> **EXERCISE BRIEF**:
Match the word "figure". Return each line of the data below where it appears.

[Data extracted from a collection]

|---|

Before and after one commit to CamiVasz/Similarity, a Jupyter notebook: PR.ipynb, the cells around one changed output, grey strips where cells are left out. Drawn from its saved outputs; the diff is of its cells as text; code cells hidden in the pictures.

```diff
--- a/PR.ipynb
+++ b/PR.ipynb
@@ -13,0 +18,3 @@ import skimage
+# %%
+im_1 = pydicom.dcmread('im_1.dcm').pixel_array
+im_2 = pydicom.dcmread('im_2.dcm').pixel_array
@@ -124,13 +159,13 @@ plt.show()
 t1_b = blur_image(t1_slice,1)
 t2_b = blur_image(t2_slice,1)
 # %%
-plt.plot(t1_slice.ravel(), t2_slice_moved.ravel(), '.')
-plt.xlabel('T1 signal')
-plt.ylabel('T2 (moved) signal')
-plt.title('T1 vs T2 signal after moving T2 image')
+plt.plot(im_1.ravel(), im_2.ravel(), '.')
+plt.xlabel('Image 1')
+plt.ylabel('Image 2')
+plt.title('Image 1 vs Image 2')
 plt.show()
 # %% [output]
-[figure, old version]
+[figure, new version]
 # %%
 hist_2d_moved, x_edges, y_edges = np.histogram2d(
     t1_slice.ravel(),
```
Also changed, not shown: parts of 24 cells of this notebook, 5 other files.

|---|

> **OUTPUT OF THE TASK**:
-[figure, old version]
+[figure, new version]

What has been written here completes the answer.